We have to choose between the freedom that is the condition of an open, awakened mind or to defend any kind of orthodoxy, traditional or not. If we choose the former, we need a wisdom that is capable of capturing every moment of wonder and in the next instant letting it go without any sense of regret or bewilderment.
Buddhism is dead! Long live ‘Buddhism’!
Whether we like it or not, to reduce Buddhism to a detached and repetitive liturgical religiosity, means to keep our heads turned towards the past and also means losing the potential for a sensitive engagement with tradition. A vibrant and living spirituality must be known, lived, and experienced in our bodies, our practices, and our way of being.
Metta in the time of the coronavirus: responses of secular Buddhists to the pandemic

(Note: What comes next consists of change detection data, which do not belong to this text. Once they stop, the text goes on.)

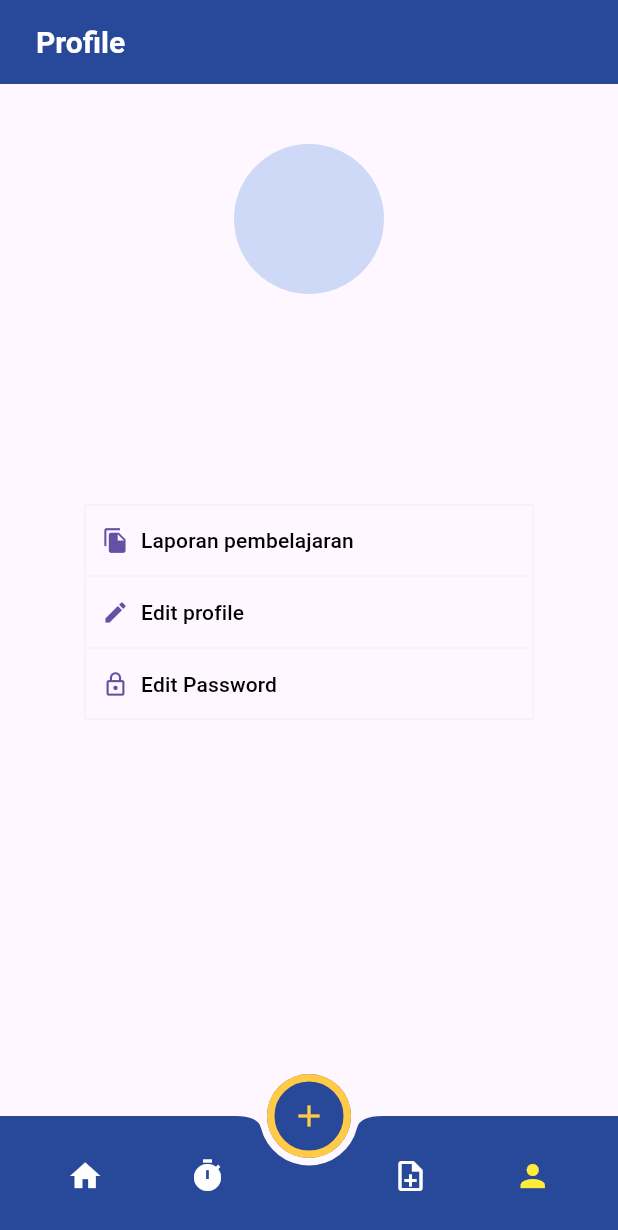
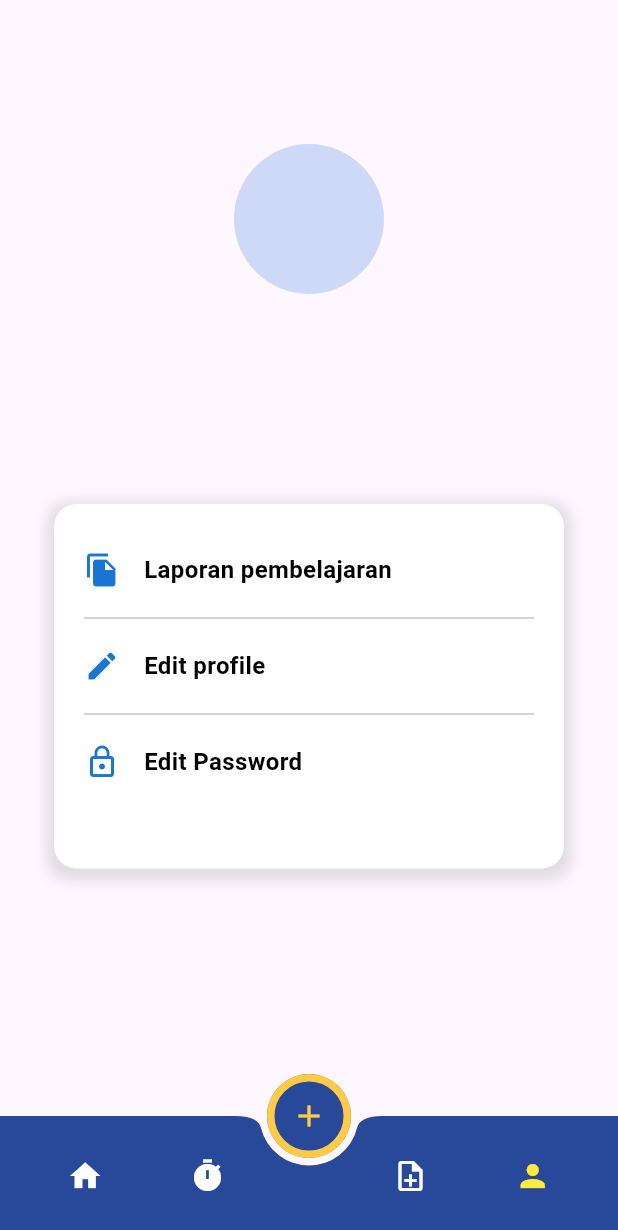
Before and after one commit to mdifal/KuliahKu-FE, a Flutter app: the screen it shows after launch, item 4 of the bottom bar chosen, on a phone screen of 412 x 824 dp. Shown: the top 1230 px of the screen. Run offline on Flutter 3.47's test engine with Material 3 defaults, Android fonts, the phone set to English and light mode, and no system bars; our stand-ins replace camera, dropdown_button2, file_picker, flutter_svg, image_picker, socket_io_client and 3 more; missing offline and left inert: chatapp, jwt_decode, passwordfield, time_picker_spinner; network calls fail; Roboto replaces fonts that are missing (Poppins).

Commit message:
update tampilan profile tabel menunya

```diff
--- a/lib/ui/views/profile.dart
+++ b/lib/ui/views/profile.dart
@@ -51,19 +51,9 @@ class _ProfilePageState extends State<ProfilePage> {
       appBar: AppBar(
         title: Row(
           children: [
-            SizedBox(width: 8),
-            Text(
-              'Profile',
-              style: TextStyle(
-                color: white,
-                fontFamily: 'Poppins',
-                fontSize: 20,
-                fontWeight: FontWeight.w600,
-              ),
-            ),
+
           ],
         ),
-        backgroundColor: darkBlue,
       ),
       body: Stack(
         children: [
@@ -102,80 +92,65 @@ class _ProfilePageState extends State<ProfilePage> {
                 SizedBox(height: 50),
                 Expanded(
                   child: Container(
-                    width: 300,
-                    child: Table(
-                      border: TableBorder.all(color: disable),
+                    padding: const EdgeInsets.only(left: 20, top: 20, right: 20, bottom: 20),
+                    constraints: BoxConstraints(
+                      maxWidth: 340,
+                    ),
+                    decoration: BoxDecoration(
+                      color: white, // Background color
+                      borderRadius: BorderRadius.circular(15), // Rounded corners
+                      boxShadow: [
+                        BoxShadow(
+                          color: grey.withOpacity(0.2), // Shadow color
+                          spreadRadius: 5,
+                          blurRadius: 7,
+                          offset: Offset(0, 3), // Shadow position
+                        ),
+                      ],
+                    ),
+                    child: Column(
+                      mainAxisSize: MainAxisSize.min, // Make the Column fit the content
                       children: [
-                        TableRow(
-                          children: [
-                            TextButton(
-                              onPressed: () {
+                        MenuItem(
+                          icon: Icons.file_copy,
+                          text: 'Laporan pembelajaran',
+                          color: facebookColor,
+                          onTap: () {
                             Navigator.push(
                               context,
                               MaterialPageRoute(builder: (context) => const LaporanHasilBelajarPage()),
                             );
                           },
-                              child: Row(
-                                children: [
-                                  Icon(Icons.file_copy), // Tambahkan ikon ke dalam baris
-                                  SizedBox(width: 8), // Sisipkan jarak antara ikon dan teks
-                                  Text(
-                                    'Laporan pembelajaran',
-                                    style: TextStyle(color: Colors.black), // Atur warna teks sesuai kebutuhan
                         ),
-                                ],
-                              ),
-                            ),
-                          ],
-                        ),
-                        TableRow(
-                          children: [
-                            TextButton(
-                              onPressed: () {
+                        Divider(),
+                        MenuItem(
+                          icon: Icons.edit,
+                          text: 'Edit profile',
+                          color: facebookColor,
+                          onTap: () {
                             Navigator.push(
                               context,
                               MaterialPageRoute(builder: (context) => const EditProfilePage()),
                             );
                           },
-                              child: Row(
-                                children: [
-                                  Icon(Icons.edit), // Tambahkan ikon ke dalam baris
-                                  SizedBox(width: 8), // Sisipkan jarak antara ikon dan teks
-                                  Text(
-                                    'Edit profile',
-                                    style: TextStyle(color: Colors.black), // Atur warna teks sesuai kebutuhan
                         ),
-                                ],
-                              ),
-                            ),
-                          ],
-                        ),
-                        TableRow(
-                          children: [
-                            TextButton(
-                              onPressed: () {
+                        Divider(),
+                        MenuItem(
+                          icon: Icons.lock_outline,
+                          text: 'Edit Password',
+                          color: facebookColor,
+                          onTap: () {
                             Navigator.push(
                               context,
                               MaterialPageRoute(builder: (context) => const EditPasswordPage()),
                             );
                           },
-                              child: Row(
-                                children: [
-                                  Icon(Icons.lock_outline), // Tambahkan ikon ke dalam baris
-                                  SizedBox(width: 8), // Sisipkan jarak antara ikon dan teks
-                                  Text(
-                                    'Edit Password',
-                                    style: TextStyle(color: Colors.black), // Atur warna teks sesuai kebutuhan
-                                  ),
-                                ],
-                              ),
-                            ),
-                          ],
                         ),
                       ],
                     ),
                   ),
                 ),
+                SizedBox(height: 165),
               ],
             ),
           ),
@@ -184,3 +159,41 @@ class _ProfilePageState extends State<ProfilePage> {
     );
   }
 }
+
+class MenuItem extends StatelessWidget {
+  final IconData icon;
+  final String text;
+  final Color color;
+  final VoidCallback onTap;
+
+  const MenuItem({
+    required this.icon,
+    required this.text,
+    required this.color,
+    required this.onTap,
+  });
+
+  @override
+  Widget build(BuildContext context) {
+    return InkWell(
+      onTap: onTap,
+      child: Padding(
+        padding: const EdgeInsets.symmetric(vertical: 12.0),
+        child: Row(
+          children: [
+            Icon(icon, color: color),
+            SizedBox(width: 16),
+            Text(
+              text,
+              style: TextStyle(
+                fontSize: 16,
+                fontWeight: FontWeight.w600,
+                color: black,
+              ),
+            ),
+          ],
+        ),
+      ),
+    );
+  }
+}
```
Lines whose indentation alone changed are shown as unchanged.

Several contributors to the Secular Buddhist Network website offer their insights on how we can best respond to the coronavirus pandemic. The common theme is that by fully understanding core Buddhist insights regarding impermanence, suffering, and interconnection, as well as cultivating an ethical stance of care and compassion, we can skillfully respond to this current crisis.
Wise advice for uncertain times
The coronavirus emergency is a great opportunity to cultivate patience, care and integrity and rediscover what is truly ‘urgent’. When it is fragility that becomes the predominant characteristic in our lives, the superfluous becomes less urgent and the need to rediscover a more authentic, more intimate dimension becomes apparent.
Buddhism and Hellenistic philosophies: secular wisdoms on the Silk Road
Counter to the stereotype that sees East and West as two distant worlds, with entirely different cultures and value systems, the Buddha and the ancient Greeks spoke a very similar language and provided us with wise insights that we can rediscover today for our secular practice.
Swimming against the stream
Our challenge is to remain lucid, aware, and present. This is Gotama’s injunction and one of his main teachings. To understand this reality means, in traditional Buddhist terms, to understand the middle way, emptiness and not-self. It means entering the stream of the river of life to go against the current.
Meditating in a secular world
Meditative practice enables us to develop a more present, lucid and conscious connection with what surrounds us, in the precise moment and place where we find ourselves. Meditative practice does not take us beyond that present moment in its totality. If anything, it leads us deeper, to union with it.
Defining secular Buddhism: beware of certain traps
Secular Buddhism doesn’t need to be understood as a new ‘Buddhism’ but more as a different approach to practice. This approach starts from our perspective as modern people, and thanks to this lens, revises the meaning of the teachings of an ancient tradition so that they can speak to human beings today.
What next? two years of path in the Secular Dharma with Bodhi College
Stefano Bettera offers his reflections on the two year course on the Secular Dharma at Bodhi College and what the next steps are for the course participants. He asserts that it is the ‘creative, adaptable, non-dogmatic and unorthodox characteristic of the secular Dharma that is an opportunity’ for contributing to a culture in which awareness and compassion are predominant.